- Action item
From the records below, take each line where the string "columns" shows up and copy it.

(Records drawn from a dataset)
· · · ·

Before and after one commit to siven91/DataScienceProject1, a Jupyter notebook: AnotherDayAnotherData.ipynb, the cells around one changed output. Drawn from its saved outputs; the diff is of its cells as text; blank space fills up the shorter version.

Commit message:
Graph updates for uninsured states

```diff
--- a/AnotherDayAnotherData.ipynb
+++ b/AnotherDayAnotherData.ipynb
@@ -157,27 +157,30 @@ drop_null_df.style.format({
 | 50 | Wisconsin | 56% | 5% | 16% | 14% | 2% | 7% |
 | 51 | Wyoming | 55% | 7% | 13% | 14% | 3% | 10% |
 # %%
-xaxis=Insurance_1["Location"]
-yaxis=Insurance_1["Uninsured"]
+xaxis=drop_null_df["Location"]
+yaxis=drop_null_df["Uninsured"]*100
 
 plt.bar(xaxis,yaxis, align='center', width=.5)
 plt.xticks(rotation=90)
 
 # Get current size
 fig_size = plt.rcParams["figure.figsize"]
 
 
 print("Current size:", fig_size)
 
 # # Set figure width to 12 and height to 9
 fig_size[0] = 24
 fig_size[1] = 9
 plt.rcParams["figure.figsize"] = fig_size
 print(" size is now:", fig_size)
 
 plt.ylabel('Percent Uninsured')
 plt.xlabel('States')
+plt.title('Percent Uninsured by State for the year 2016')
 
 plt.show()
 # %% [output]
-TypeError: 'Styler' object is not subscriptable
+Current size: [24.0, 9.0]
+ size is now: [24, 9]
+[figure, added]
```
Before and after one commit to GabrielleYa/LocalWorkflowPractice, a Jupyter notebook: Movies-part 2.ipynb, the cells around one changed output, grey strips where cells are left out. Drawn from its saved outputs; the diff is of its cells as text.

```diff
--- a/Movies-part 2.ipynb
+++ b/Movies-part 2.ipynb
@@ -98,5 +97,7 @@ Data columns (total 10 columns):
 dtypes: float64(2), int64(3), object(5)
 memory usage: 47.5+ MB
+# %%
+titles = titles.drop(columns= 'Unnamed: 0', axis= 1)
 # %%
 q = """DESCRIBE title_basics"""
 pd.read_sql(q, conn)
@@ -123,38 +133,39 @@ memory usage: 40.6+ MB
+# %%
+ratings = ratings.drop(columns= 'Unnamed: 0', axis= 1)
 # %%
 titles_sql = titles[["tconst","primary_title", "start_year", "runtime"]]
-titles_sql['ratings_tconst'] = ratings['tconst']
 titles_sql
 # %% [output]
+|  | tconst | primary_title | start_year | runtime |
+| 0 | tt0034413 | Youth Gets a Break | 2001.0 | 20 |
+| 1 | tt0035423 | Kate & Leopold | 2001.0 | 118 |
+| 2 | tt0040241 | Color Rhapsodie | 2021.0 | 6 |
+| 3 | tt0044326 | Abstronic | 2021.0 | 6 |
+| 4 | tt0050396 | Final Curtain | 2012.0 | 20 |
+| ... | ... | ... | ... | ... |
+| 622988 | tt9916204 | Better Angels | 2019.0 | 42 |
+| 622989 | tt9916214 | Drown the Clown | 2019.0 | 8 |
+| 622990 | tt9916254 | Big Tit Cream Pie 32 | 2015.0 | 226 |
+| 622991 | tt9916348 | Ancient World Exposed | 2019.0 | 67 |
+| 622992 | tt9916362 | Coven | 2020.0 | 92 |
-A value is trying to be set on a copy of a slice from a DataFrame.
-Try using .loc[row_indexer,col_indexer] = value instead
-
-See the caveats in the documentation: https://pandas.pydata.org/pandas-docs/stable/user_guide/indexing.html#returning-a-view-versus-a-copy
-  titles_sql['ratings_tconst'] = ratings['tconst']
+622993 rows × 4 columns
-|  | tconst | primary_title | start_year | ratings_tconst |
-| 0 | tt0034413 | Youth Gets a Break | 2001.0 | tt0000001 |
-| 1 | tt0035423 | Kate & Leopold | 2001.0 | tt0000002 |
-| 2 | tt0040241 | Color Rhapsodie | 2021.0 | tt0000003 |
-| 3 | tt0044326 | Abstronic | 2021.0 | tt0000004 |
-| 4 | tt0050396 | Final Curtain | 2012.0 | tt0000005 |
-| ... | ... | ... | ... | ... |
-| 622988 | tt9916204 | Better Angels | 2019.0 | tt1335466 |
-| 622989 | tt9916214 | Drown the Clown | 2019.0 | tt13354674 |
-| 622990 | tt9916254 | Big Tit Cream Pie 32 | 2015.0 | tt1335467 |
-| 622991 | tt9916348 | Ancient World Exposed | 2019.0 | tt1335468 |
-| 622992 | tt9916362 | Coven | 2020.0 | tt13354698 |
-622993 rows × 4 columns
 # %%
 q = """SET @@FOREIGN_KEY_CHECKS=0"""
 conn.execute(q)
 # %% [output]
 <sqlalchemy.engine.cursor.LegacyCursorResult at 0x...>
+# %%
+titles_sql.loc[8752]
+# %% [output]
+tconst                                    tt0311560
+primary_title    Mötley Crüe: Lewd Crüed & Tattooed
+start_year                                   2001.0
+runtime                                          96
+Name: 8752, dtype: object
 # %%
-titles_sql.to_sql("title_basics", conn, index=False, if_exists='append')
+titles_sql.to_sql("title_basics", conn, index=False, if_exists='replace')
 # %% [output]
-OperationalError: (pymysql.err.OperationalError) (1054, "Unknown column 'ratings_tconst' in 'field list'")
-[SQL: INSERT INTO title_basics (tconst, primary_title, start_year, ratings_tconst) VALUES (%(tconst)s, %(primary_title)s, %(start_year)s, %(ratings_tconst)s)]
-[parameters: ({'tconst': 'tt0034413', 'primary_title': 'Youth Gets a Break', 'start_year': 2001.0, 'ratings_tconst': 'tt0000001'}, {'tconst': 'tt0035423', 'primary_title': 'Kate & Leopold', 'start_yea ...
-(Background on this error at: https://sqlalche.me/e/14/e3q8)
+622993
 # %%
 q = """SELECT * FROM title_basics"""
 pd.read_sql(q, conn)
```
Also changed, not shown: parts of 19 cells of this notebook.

· · · ·

- Result
@@ -98,5 +97,7 @@ Data columns (total 10 columns):
+titles = titles.drop(columns= 'Unnamed: 0', axis= 1)
+ratings = ratings.drop(columns= 'Unnamed: 0', axis= 1)
+622993 rows × 4 columns
-622993 rows × 4 columns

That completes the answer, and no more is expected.